A collage of covers of Rosemary Sutcliff books, taken from Library Thing.
Posts Tagged ‘illustration’
Illustrators of Rosemary Sutcliff’s historical fiction, re-tellings, and children’s stories books (up-dated) | 1950-95
Posted in Alan Lee, C. Walter Hodges, Charles Keeping, Heather Chichester-Clark, Illustrators and Illustration, Richard Kennedy, Shirley Felts, Victor Ambrus, tagged children's books, illustration on February 1, 2014 | 3 Comments »
I am inching forwards in compiling a complete listing of all the illustrators of Rosemary Sutcliff’s historical novels for children and adults, and of her writing for children (and others). I think this is now accurate - but does not yet cover book covers – but would as always welcome comments and improvements to the updated list. I think it may now be complete?
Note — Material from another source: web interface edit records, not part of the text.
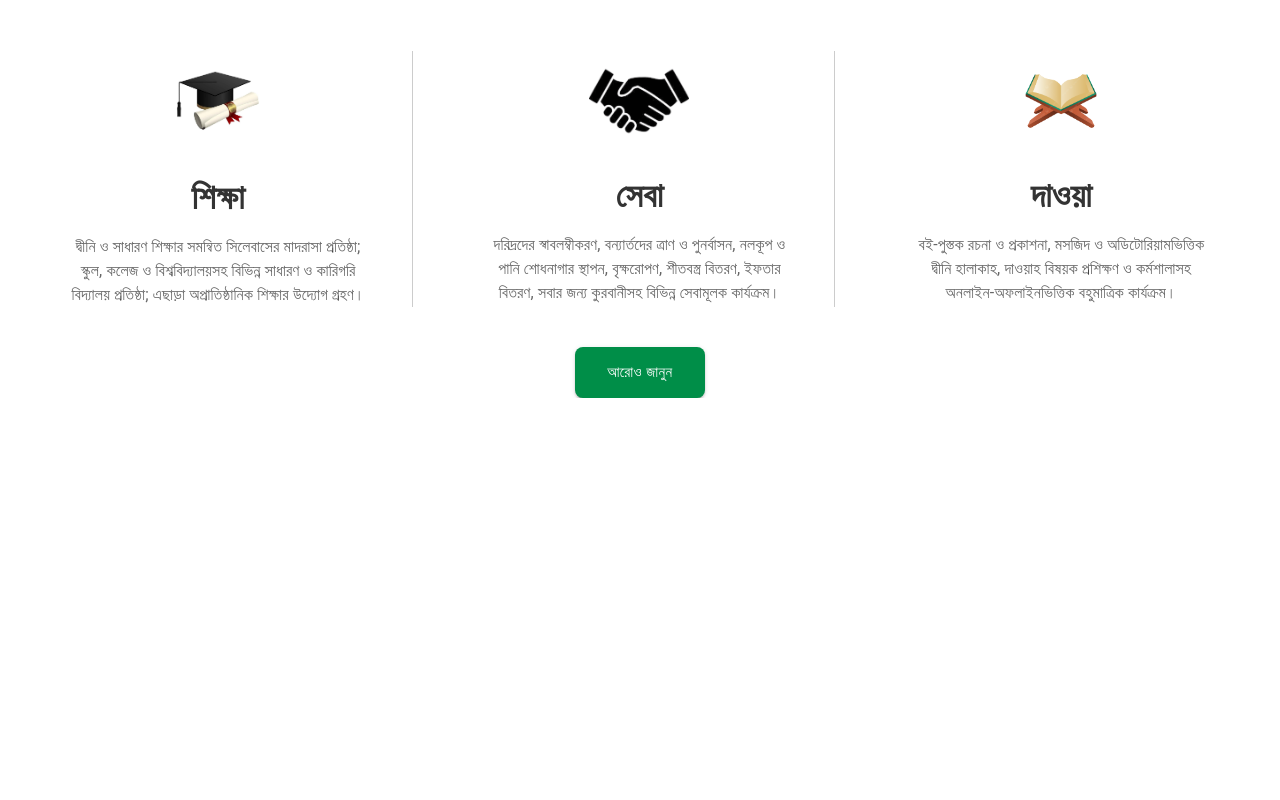
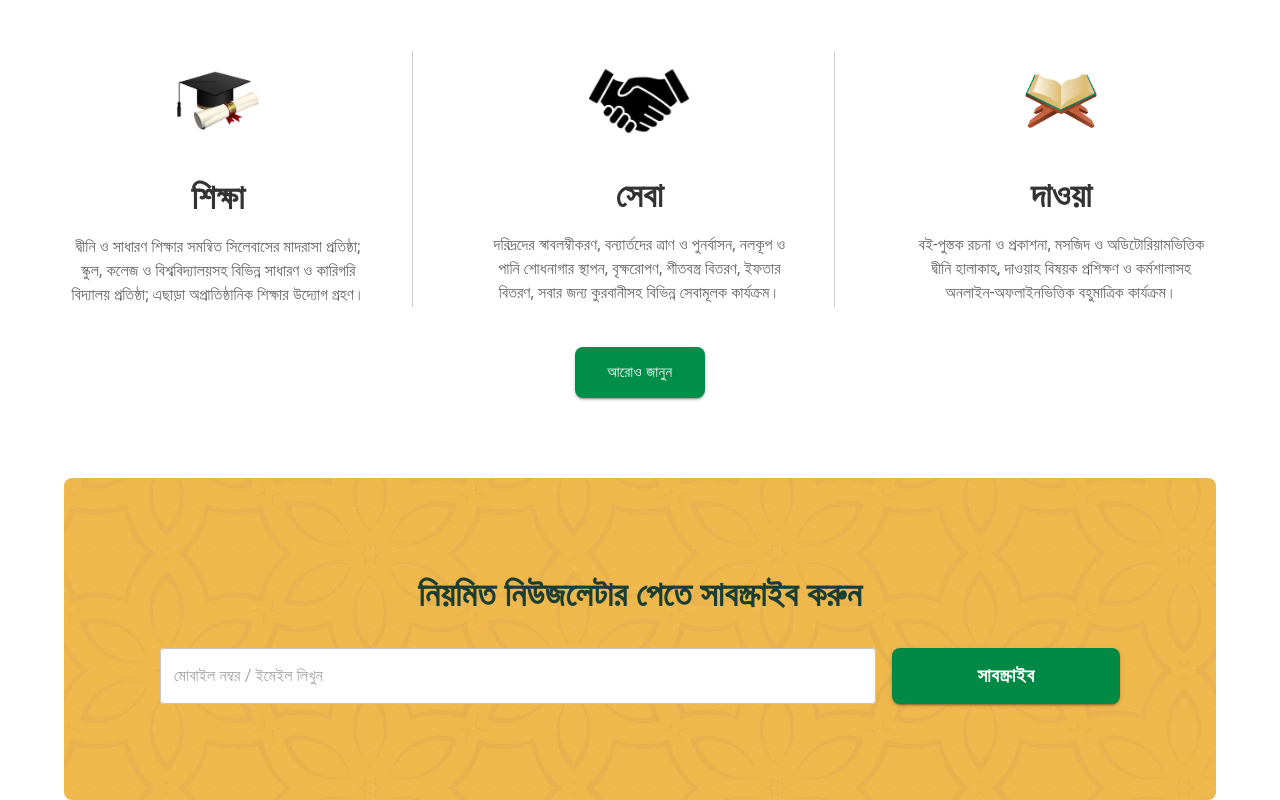
Before and after one commit to coders-rabbi/al-arafat, a Next.js app: page / in a window 1280 px wide. Shown: the part 1150-1950 px from the top of the page. Before the commit the page ends 1548 px from the top, so only its background shows below. Built offline with nearby package versions, Linux system fonts and the light colour scheme; what @mui/material-nextjs would draw is missing.

Commit message:
new letter done

```diff
--- a/src/app/(withCommonLayout)/page.tsx
+++ b/src/app/(withCommonLayout)/page.tsx
@@ -1,5 +1,6 @@
 import DonationForm from "@/components/UI/HomePage/DonationForm/DonationForm";
 import HeroSection from "@/components/UI/HomePage/HeroSection/HeroSection";
+import NewsLetter from "@/components/UI/HomePage/NewsLetter/NewsLetter";
 import UmmahVision from "@/components/UI/HomePage/UmmahVision/UmmahVision";
 
 const HomePage = () => {
@@ -8,6 +9,7 @@ const HomePage = () => {
       <HeroSection />
       <DonationForm />
       <UmmahVision />
+      <NewsLetter />
     </>
   );
 };
--- a/src/components/Shared/Footer/Footer.tsx
+++ b/src/components/Shared/Footer/Footer.tsx
@@ -10,7 +10,7 @@ import {
 } from "@mui/material";
 import Image from "next/image";
 import footerImg from "@/assets/images/footer-image.png"; // নিশ্চিত করুন এটি মসজিদের সিলুয়েট ইমেজ
-import logo from "@/assets/images/footer-logo.png"; // নিশ্চিত করুন এটি আস-সুন্নাহ ফাউন্ডেশনের লোগো
+import logo from "@/assets/images/footer-logo.png"; // নিশ্চিত করুন এটি আল-আরাফাত ফাউন্ডেশনের লোগো
 
 // Icons
 import FacebookRoundedIcon from "@mui/icons-material/FacebookRounded";
@@ -22,7 +22,8 @@ const Footer = () => {
     <Box
       component="footer"
       position="relative"
-      mt={10}
+      mt={-12}
+      zIndex={-1}
       sx={{
         backgroundColor: "#0F2920",
         color: "white",
@@ -53,7 +54,14 @@ const Footer = () => {
         />
       </Box>
 
-      <Container maxWidth="lg" sx={{ position: "relative", zIndex: 2 }}>
+      <Container
+        maxWidth="lg"
+        sx={{
+          position: "relative",
+          zIndex: 2,
+          mt: { xs: "120px", md: "100px" },
+        }}
+      >
         <Grid container spacing={2} justifyContent="space-between">
           {/* Logo and About Column */}
           <Grid item xs={6} md={4}>
@@ -178,7 +186,7 @@ const Footer = () => {
       >
         <Container maxWidth="lg">
           <Typography variant="caption" color="rgba(255, 255, 255, 0.7)">
-            স্বত্ব &copy; 2026 আস-সুন্নাহ ফাউন্ডেশন - সর্ব স্বত্ব সংরক্ষিত।
+            স্বত্ব &copy; 2026 আল-আরাফাত ফাউন্ডেশন - সর্ব স্বত্ব সংরক্ষিত।
           </Typography>
         </Container>
       </Box>
--- /dev/null
+++ b/src/components/UI/HomePage/NewsLetter/NewsLetter.tsx
@@ -0,0 +1,98 @@
+import {
+  Box,
+  Typography,
+  TextField,
+  MenuItem,
+  Button,
+  Grid,
+  Container,
+  IconButton,
+} from "@mui/material";
+import InfoIcon from "@mui/icons-material/Info";
+import bannersvg from "@/assets/svg/2.svg";
+import Image from "next/image";
+
+const NewsLetter = () => {
+  return (
+    <Container  maxWidth="lg" sx={{ mt: 10, zIndex: "1300"}}>
+      <Box
+        sx={{
+          backgroundColor: "#eeb84c",
+          borderRadius: "8px",
+          padding: { xs: 5, md: 12 },
+          backgroundImage:
+            "radial-gradient(circle, rgba(255,255,255,0.1) 1px, transparent 1px)",
+          backgroundSize: "20px 20px",
+          position: "relative", // মেইন বক্স রিলেটিভ থাকবে
+          overflow: "hidden", // ব্যানার যেন বক্সের বাইরে না যায়
+        }}
+      >
+        {/* SVG ব্যানার - এটি নিচে থাকবে */}
+        <Box
+          sx={{
+            position: "absolute",
+            top: 0,
+            left: 0,
+            width: "100%",
+            height: "100%",
+            zIndex: 1, // কম ইনডেক্স যাতে নিচে থাকে
+            opacity: 0.8, // প্রয়োজন অনুযায়ী অপাসিটি কমাতে পারেন
+            pointerEvents: "none", // যাতে ব্যানারের কারণে ইনপুটে ক্লিক করতে সমস্যা না হয়
+          }}
+        >
+          <Image
+            src={bannersvg}
+            alt="Donation Banner"
+            fill
+            style={{ objectFit: "cover" }}
+          />
+        </Box>
+
+        <Box sx={{ position: "relative", zIndex: 2 }}>
+          <Typography
+            variant="h4"
+            align="center"
+            sx={{
+              fontWeight: "bold",
+              color: "#1a3d34",
+              mb: 4,
+            }}
+          >
+            নিয়মিত নিউজলেটার পেতে সাবস্ক্রাইব করুন
+          </Typography>
+
+          <Grid container spacing={2} alignItems="flex-end" component="div">
+            <Grid item xs={12} sm={6} md={9} component="div">
+              <TextField
+                fullWidth
+                placeholder="মোবাইল নম্বর / ইমেইল লিখুন"
+                variant="outlined"
+                sx={{ backgroundColor: "#fff", borderRadius: "4px" }}
+              />
+            </Grid>
+
+            <Grid item xs={12} sm={6} md={3} component="div">
+              <Button
+                fullWidth
+                variant="contained"
+                sx={{
+                  backgroundColor: "#008944",
+                  "&:hover": { backgroundColor: "#006d36" },
+                  height: "56px",
+                  fontSize: "1.2rem",
+                  fontWeight: "bold",
+                  borderRadius: "8px",
+                  textTransform: "none",
+                }}
+              >
+                সাবস্ক্রাইব
+              </Button>
+            </Grid>
+          </Grid>
+        </Box>
+      </Box>
+    </Container>
+  );
+};
+
+export default NewsLetter;
```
But I need to move on to editions outside the UK. All help welcome.
Illustrators are: Lazlo Acs, Victor Ambrus, Michael Charlton, Emma Chichester Clark, Richard Cuffari, Shirley Felts, C Walter Hodges, Jane Johnson, Charles Keeping, Richard Kennedy, John Lawrence, Richard Lebenson, Alan Lee, John Vernon Lord, Alan Marks, and Ralph Thompson. The books they illustrated were: (more…)
I LOVE books. I love gardens too, especially mysterious old gardens with twisty turning paths and strange statuary and secret grottoes of flowers. I love history and old things, especially the sort of old things one finds in the poky corners of antique shops and in dusty old attics. And I love things that smack of magic, be it fairy tale transformations or quirky oddness a la Wonderland. When I find a book that combines all of those things in one place, well, let’s just say I am one happy, happy bookworm.
Chess Dream In A Garden is just that sort of book. For starters, it was written by Rosemary Sutcliff, which rocketed it to the top of my TBR list by that virtue alone. She is That Sort of Writer. If you aren’t acquainted with her work already, I highly recommend it. She wrote historical fiction, mostly focusing on Roman era Britain, and her ability to bring the past to life is uncanny. Her books are not always easy reads (they use challenging vocabulary and poetic imagery), but they are the sort that engulf and engross the reader and cause you to lose yourself in a world of the author’s making. Despite their antiquitous subject matter, she injects them with deeper, timeless themes of the universal human struggles of personality and power that make them relevant and relatable to modern readers. Although most of them are classified as kid lit, they are equally enjoyable to adults.
Via the intriguing ‘Playing by the Book’ blog by Zoe Toft, I have been reminded that last month the British Library released from a selection of 17th, 18th and 19th century books over 1 million imagess which are available on Flickr for anyone to browse and use.
The pictures are organised in sets; one is ‘Children’s Book Illustration – found by the community from the Mechanical Curator Collection’